Task data:
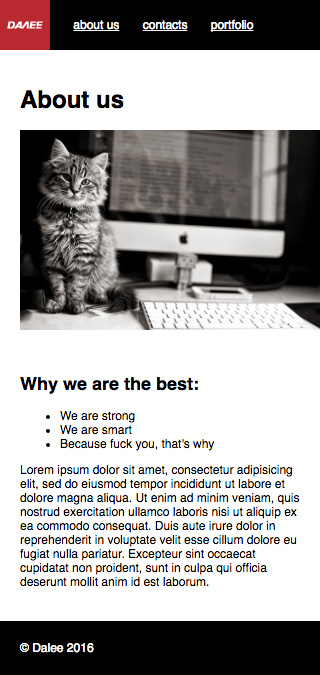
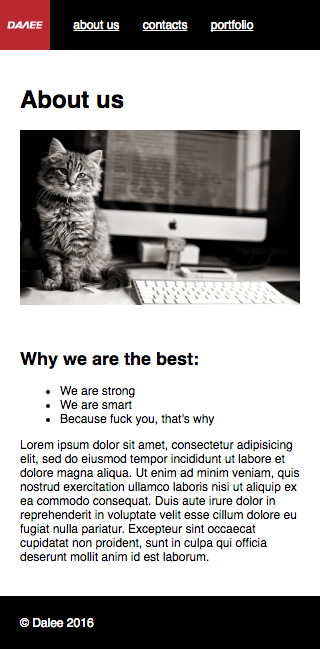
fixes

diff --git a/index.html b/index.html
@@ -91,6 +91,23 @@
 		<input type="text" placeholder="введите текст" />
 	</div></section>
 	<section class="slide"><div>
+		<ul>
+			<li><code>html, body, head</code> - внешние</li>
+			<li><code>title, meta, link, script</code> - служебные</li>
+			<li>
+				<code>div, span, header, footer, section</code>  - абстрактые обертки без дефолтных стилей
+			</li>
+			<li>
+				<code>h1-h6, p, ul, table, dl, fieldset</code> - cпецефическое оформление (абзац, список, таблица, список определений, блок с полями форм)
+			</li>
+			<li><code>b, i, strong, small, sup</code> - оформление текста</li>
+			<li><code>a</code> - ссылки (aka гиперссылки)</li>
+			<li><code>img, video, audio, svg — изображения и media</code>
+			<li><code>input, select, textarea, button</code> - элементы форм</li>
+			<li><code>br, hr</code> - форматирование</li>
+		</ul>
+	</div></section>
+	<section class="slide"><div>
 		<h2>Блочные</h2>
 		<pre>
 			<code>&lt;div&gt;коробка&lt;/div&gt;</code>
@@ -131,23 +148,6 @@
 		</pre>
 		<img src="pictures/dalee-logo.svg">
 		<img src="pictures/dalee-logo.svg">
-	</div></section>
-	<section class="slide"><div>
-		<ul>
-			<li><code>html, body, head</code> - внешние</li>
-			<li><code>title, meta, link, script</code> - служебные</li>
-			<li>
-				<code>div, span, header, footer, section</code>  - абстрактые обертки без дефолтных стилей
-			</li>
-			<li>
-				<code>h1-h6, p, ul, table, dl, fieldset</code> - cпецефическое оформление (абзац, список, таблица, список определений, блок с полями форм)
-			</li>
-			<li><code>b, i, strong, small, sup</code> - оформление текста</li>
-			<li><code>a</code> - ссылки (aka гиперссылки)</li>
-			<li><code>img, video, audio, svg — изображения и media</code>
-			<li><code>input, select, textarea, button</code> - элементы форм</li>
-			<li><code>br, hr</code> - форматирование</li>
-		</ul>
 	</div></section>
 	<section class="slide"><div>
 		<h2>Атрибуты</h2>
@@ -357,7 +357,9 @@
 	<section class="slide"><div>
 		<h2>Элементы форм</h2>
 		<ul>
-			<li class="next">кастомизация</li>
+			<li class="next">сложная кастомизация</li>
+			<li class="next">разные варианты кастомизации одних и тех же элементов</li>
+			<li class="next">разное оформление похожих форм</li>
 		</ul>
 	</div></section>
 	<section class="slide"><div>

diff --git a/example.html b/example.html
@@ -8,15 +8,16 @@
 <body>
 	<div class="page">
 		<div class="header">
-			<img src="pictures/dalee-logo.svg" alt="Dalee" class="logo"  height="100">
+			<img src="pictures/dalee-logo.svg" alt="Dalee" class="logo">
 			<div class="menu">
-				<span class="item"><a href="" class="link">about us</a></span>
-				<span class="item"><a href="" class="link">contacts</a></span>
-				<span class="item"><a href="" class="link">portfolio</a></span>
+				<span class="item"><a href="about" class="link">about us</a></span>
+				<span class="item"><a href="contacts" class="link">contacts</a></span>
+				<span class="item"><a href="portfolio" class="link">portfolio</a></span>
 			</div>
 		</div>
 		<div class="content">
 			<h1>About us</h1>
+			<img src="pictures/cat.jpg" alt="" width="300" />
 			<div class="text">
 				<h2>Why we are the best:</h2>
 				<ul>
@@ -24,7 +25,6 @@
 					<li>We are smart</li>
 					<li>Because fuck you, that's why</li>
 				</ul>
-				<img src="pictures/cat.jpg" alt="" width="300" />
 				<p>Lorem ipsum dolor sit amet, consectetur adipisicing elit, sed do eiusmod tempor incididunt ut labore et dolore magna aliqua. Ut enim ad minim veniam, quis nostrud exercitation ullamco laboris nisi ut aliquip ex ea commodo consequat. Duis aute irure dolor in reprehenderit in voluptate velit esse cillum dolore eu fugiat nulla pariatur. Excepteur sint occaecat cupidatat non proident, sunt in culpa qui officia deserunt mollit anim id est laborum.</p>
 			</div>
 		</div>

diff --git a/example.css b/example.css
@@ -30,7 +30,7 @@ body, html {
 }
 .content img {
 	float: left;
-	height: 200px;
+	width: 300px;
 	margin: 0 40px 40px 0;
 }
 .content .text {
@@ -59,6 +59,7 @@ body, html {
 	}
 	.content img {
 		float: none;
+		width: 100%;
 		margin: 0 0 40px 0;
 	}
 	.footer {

Exercise description: Everything in the listing above except the pictures should be duplicated exactly.

Your response:
fixes

diff --git a/index.html b/index.html
@@ -91,6 +91,23 @@
 		<input type="text" placeholder="введите текст" />
 	</div></section>
 	<section class="slide"><div>
+		<ul>
+			<li><code>html, body, head</code> - внешние</li>
+			<li><code>title, meta, link, script</code> - служебные</li>
+			<li>
+				<code>div, span, header, footer, section</code>  - абстрактые обертки без дефолтных стилей
+			</li>
+			<li>
+				<code>h1-h6, p, ul, table, dl, fieldset</code> - cпецефическое оформление (абзац, список, таблица, список определений, блок с полями форм)
+			</li>
+			<li><code>b, i, strong, small, sup</code> - оформление текста</li>
+			<li><code>a</code> - ссылки (aka гиперссылки)</li>
+			<li><code>img, video, audio, svg — изображения и media</code>
+			<li><code>input, select, textarea, button</code> - элементы форм</li>
+			<li><code>br, hr</code> - форматирование</li>
+		</ul>
+	</div></section>
+	<section class="slide"><div>
 		<h2>Блочные</h2>
 		<pre>
 			<code>&lt;div&gt;коробка&lt;/div&gt;</code>
@@ -131,23 +148,6 @@
 		</pre>
 		<img src="pictures/dalee-logo.svg">
 		<img src="pictures/dalee-logo.svg">
-	</div></section>
-	<section class="slide"><div>
-		<ul>
-			<li><code>html, body, head</code> - внешние</li>
-			<li><code>title, meta, link, script</code> - служебные</li>
-			<li>
-				<code>div, span, header, footer, section</code>  - абстрактые обертки без дефолтных стилей
-			</li>
-			<li>
-				<code>h1-h6, p, ul, table, dl, fieldset</code> - cпецефическое оформление (абзац, список, таблица, список определений, блок с полями форм)
-			</li>
-			<li><code>b, i, strong, small, sup</code> - оформление текста</li>
-			<li><code>a</code> - ссылки (aka гиперссылки)</li>
-			<li><code>img, video, audio, svg — изображения и media</code>
-			<li><code>input, select, textarea, button</code> - элементы форм</li>
-			<li><code>br, hr</code> - форматирование</li>
-		</ul>
 	</div></section>
 	<section class="slide"><div>
 		<h2>Атрибуты</h2>
@@ -357,7 +357,9 @@
 	<section class="slide"><div>
 		<h2>Элементы форм</h2>
 		<ul>
-			<li class="next">кастомизация</li>
+			<li class="next">сложная кастомизация</li>
+			<li class="next">разные варианты кастомизации одних и тех же элементов</li>
+			<li class="next">разное оформление похожих форм</li>
 		</ul>
 	</div></section>
 	<section class="slide"><div>

diff --git a/example.html b/example.html
@@ -8,15 +8,16 @@
 <body>
 	<div class="page">
 		<div class="header">
-			<img src="pictures/dalee-logo.svg" alt="Dalee" class="logo"  height="100">
+			<img src="pictures/dalee-logo.svg" alt="Dalee" class="logo">
 			<div class="menu">
-				<span class="item"><a href="" class="link">about us</a></span>
-				<span class="item"><a href="" class="link">contacts</a></span>
-				<span class="item"><a href="" class="link">portfolio</a></span>
+				<span class="item"><a href="about" class="link">about us</a></span>
+				<span class="item"><a href="contacts" class="link">contacts</a></span>
+				<span class="item"><a href="portfolio" class="link">portfolio</a></span>
 			</div>
 		</div>
 		<div class="content">
 			<h1>About us</h1>
+			<img src="pictures/cat.jpg" alt="" width="300" />
 			<div class="text">
 				<h2>Why we are the best:</h2>
 				<ul>
@@ -24,7 +25,6 @@
 					<li>We are smart</li>
 					<li>Because fuck you, that's why</li>
 				</ul>
-				<img src="pictures/cat.jpg" alt="" width="300" />
 				<p>Lorem ipsum dolor sit amet, consectetur adipisicing elit, sed do eiusmod tempor incididunt ut labore et dolore magna aliqua. Ut enim ad minim veniam, quis nostrud exercitation ullamco laboris nisi ut aliquip ex ea commodo consequat. Duis aute irure dolor in reprehenderit in voluptate velit esse cillum dolore eu fugiat nulla pariatur. Excepteur sint occaecat cupidatat non proident, sunt in culpa qui officia deserunt mollit anim id est laborum.</p>
 			</div>
 		</div>

diff --git a/example.css b/example.css
@@ -30,7 +30,7 @@ body, html {
 }
 .content img {
 	float: left;
-	height: 200px;
+	width: 300px;
 	margin: 0 40px 40px 0;
 }
 .content .text {
@@ -59,6 +59,7 @@ body, html {
 	}
 	.content img {
 		float: none;
+		width: 100%;
 		margin: 0 0 40px 0;
 	}
 	.footer {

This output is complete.